There’s good coffee further afield (i.e. outside the CBD), but that’s a whole other story.
Image credit: Time Out
Newcastle has more artists per capita than anywhere in Australia
It’s a city bursting with creativity. A good place to see local, handcrafted jewellery, homewares and clothing by the talented local Foong sisters from High Tea with Mrs Woo is Studio Melt. The Station Newcastle is home to Make Space, an artist run collective for pottery, ceramics, photography, jewellery and more. Just off Newy’s happening Darby Street strip you’ll find the Newcastle Art Gallery (look for the giant Brett Whiteley egg in a bird nest sculpture) while nearby Blackbird Corner showcases the work of local designers. The Newcastle Visitor Information Centre meanwhile stocks locally made and sourced products including the quirky works depicting Newcastle landmarks by local artist Trevor Dickinson.
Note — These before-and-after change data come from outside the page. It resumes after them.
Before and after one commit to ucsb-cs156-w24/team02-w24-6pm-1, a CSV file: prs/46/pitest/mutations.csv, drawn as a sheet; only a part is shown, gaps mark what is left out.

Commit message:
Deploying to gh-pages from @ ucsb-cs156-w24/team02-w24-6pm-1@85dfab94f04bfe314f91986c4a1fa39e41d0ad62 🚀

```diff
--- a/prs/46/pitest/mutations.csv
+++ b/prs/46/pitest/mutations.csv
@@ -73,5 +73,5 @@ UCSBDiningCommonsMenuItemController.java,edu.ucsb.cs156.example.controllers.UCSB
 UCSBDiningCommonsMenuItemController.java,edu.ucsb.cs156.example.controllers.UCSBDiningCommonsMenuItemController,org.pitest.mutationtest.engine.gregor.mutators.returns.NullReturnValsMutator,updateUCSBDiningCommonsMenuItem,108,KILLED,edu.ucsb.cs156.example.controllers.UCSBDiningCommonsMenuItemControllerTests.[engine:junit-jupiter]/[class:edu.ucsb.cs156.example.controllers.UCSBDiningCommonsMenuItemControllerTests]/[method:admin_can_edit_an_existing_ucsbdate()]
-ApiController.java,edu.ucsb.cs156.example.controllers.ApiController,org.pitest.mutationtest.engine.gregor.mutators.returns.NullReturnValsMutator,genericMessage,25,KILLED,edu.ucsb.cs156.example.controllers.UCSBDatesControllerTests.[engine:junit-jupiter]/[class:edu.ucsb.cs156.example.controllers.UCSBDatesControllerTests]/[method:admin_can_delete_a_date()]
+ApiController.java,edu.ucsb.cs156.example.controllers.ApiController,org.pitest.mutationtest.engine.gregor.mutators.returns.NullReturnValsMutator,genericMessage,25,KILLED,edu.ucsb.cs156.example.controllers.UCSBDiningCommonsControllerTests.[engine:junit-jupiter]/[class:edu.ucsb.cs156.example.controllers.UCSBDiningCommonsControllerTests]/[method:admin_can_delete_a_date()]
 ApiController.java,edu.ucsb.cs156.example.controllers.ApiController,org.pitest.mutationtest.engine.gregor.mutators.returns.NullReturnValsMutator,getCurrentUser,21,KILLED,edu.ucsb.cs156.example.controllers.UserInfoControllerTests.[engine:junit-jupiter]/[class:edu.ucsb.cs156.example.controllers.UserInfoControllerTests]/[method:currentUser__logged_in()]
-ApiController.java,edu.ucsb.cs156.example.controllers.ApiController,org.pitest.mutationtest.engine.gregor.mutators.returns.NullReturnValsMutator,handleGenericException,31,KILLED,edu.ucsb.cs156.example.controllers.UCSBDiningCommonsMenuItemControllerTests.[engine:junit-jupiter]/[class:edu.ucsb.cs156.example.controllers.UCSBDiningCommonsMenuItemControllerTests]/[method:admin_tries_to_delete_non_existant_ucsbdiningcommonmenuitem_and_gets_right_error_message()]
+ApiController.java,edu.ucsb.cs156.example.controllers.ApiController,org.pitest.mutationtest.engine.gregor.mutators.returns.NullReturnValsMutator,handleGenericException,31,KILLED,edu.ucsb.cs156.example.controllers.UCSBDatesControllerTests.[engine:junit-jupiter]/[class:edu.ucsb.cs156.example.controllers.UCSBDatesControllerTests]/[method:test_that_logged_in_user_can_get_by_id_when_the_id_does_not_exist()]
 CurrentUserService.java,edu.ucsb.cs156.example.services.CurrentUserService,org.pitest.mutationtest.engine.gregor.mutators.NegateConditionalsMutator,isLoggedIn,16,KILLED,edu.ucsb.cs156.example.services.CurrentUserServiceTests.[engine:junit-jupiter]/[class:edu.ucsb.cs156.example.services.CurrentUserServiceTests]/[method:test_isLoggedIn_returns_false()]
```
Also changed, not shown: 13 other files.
Newcastle was built on the back of convicts
A small plaque outside apartments overlooking Newcastle Beach commemorates the fact it was once the site of Newcastle Gaol. Ironically residents pay millions for the view convicts once “enjoyed” for free. Newcastle was renowned as a “hell hole” where the most dangerous convicts were sent to work in the coal mines as punishment for their crimes. Conditions improved somewhat, and convicts later helped build the fledgling town’s first church, the breakwater to Newcastle Harbour and Newcastle’s first school (Australia’s oldest school where both Miranda Otto and Ben Lexcen of America’s Cup winged keel fame attended). The iconic Bogey Hole, Australia’s first sea baths, was also hand carved by convicts. It’s one of Newy’s most Instagrammable landmarks.
It punches above its weight when it comes to great food and small bars
Lauded eateries include Subo, Restaurant Mason and Flotilla to name but a few. There’s also offers a burgeoning small bar scene. Highlights include Saints Gin Bar, Tiki inspired rum bar Blue Kahunas, Coal and Cedar, the Rum Diaries and The Koutetsu, a dimly lit Japanese speakeasy. Bar hop by light rail. It’s a thing.
Top image credit: Destination NSW